The book makes available for the first time in English-and for the first time in its entirety in any language-an important yet little known interview that Jacques Derrida granted on the question of photography and its relation to such key deconstructive concepts as copy, archive, and signature.
About the Author
Jacques Derrida (1930-2004) was Director of Studies at the Ecole des Hautes Etudes en Sciences Sociales and Professor of Humanities at the University of California, Irvine. Among the most recent of his many books to have been translated into English are the two volumes of Psyche: Inventions of the Other (Stanford, 2007 and 2008). Gerhard Richter is Professor of German and Director of the Graduate Program in Critical Theory at the University of California, Davis. He is the author of Thought-Images: Frankfurt School Writers' Reflections from Damaged Life (Stanford, 2007). Jeff Fort is Assistant Professor of French at the University of California, Davis.
"Behind Derrida's remarks on photography stands a vast philosophical knowledge, as well as a keen interest in contemporary media and technology. Richter's introduction admirably situates the discussion both with respect to Derrida's overall work and with reference to certain contemporary interpretations of photography.
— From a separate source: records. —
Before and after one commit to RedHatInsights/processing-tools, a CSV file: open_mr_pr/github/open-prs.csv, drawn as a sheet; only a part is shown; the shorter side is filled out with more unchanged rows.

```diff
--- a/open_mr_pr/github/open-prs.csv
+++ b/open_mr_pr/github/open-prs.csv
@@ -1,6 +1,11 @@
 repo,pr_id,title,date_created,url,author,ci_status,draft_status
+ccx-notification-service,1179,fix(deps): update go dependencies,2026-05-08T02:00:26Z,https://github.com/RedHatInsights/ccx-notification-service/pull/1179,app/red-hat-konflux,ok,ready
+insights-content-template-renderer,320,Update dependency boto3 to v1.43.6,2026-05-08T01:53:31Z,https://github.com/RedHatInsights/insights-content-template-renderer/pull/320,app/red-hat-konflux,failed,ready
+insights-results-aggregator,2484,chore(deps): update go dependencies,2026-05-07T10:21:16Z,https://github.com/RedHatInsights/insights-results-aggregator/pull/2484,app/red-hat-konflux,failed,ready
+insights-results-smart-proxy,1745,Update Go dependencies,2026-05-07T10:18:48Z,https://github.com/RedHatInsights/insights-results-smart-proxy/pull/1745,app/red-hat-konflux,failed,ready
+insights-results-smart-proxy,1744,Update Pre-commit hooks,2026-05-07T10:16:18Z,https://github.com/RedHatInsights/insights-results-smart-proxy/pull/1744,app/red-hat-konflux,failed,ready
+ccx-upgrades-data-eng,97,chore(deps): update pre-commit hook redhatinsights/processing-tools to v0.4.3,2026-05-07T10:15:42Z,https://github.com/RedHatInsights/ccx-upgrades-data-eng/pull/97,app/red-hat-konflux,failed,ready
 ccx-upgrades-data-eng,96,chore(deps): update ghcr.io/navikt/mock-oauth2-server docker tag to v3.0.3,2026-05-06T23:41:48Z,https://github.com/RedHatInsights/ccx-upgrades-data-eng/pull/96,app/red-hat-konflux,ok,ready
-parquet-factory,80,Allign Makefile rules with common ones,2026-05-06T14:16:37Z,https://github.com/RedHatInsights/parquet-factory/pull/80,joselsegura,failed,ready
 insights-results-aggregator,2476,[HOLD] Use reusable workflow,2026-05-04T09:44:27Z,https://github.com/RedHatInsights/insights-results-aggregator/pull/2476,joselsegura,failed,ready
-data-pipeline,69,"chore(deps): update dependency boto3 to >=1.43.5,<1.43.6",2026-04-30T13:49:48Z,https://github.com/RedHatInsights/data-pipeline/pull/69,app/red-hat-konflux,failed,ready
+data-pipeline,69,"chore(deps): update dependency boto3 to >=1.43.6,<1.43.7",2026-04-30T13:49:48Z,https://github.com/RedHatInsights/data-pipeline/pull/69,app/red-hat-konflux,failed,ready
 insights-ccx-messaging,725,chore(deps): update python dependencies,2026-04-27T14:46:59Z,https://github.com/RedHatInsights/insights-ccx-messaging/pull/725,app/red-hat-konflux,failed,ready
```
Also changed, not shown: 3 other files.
I can hardly imagine another discussion of photography that would display the same theoretical and philosophical breath and incisiveness that Derrida and his partners bring to bear on the subject."—Samuel Weber, European Graduate School
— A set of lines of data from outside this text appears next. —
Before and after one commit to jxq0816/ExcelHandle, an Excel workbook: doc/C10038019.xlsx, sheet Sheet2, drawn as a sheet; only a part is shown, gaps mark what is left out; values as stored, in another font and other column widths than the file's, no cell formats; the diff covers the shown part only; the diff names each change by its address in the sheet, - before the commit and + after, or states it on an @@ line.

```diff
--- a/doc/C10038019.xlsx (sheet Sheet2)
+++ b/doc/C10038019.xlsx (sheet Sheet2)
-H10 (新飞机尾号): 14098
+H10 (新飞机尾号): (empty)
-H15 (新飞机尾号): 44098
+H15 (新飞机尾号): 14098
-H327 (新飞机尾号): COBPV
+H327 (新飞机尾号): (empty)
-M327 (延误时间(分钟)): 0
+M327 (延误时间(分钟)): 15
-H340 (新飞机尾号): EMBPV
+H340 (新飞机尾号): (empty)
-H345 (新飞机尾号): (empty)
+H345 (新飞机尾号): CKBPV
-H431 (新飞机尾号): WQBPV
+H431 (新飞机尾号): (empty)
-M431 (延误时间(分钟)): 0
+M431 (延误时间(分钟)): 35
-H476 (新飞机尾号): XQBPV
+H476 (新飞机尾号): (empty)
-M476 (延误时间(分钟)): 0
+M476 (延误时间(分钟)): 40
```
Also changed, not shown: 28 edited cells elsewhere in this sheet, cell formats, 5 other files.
"The interview that composes this exquisite little book demonstrates again why Derrida remains one of our most cherished resources. Suggesting that we did not have to wait for the invention of photography to learn what it can teach us about memory, inscription, death, mourning, and even love—this is why he can associate the medium with thought in general—Derrida's meditations not only comprehend and anticipate recent developments in reproductive technologies, but they also tell us why we must remain today as concerned with photography's past and present as with its future."—Eduardo Cadava, Princeton University